— Material supplied —
........
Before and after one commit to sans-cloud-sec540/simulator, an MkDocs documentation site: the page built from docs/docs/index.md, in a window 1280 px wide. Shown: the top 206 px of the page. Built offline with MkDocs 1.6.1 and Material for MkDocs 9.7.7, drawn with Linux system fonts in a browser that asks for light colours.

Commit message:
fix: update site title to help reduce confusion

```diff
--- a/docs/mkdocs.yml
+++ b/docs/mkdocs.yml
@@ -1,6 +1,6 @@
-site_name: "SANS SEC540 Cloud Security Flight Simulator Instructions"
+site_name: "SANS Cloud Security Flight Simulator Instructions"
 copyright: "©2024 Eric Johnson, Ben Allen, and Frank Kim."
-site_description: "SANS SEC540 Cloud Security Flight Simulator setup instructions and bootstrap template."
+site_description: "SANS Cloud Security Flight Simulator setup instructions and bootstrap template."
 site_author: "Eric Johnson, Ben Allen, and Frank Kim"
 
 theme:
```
........
Scan the lines above for "Frank", then copy every one that has it.

 copyright: "©2024 Eric Johnson, Ben Allen, and Frank Kim."
 site_author: "Eric Johnson, Ben Allen, and Frank Kim"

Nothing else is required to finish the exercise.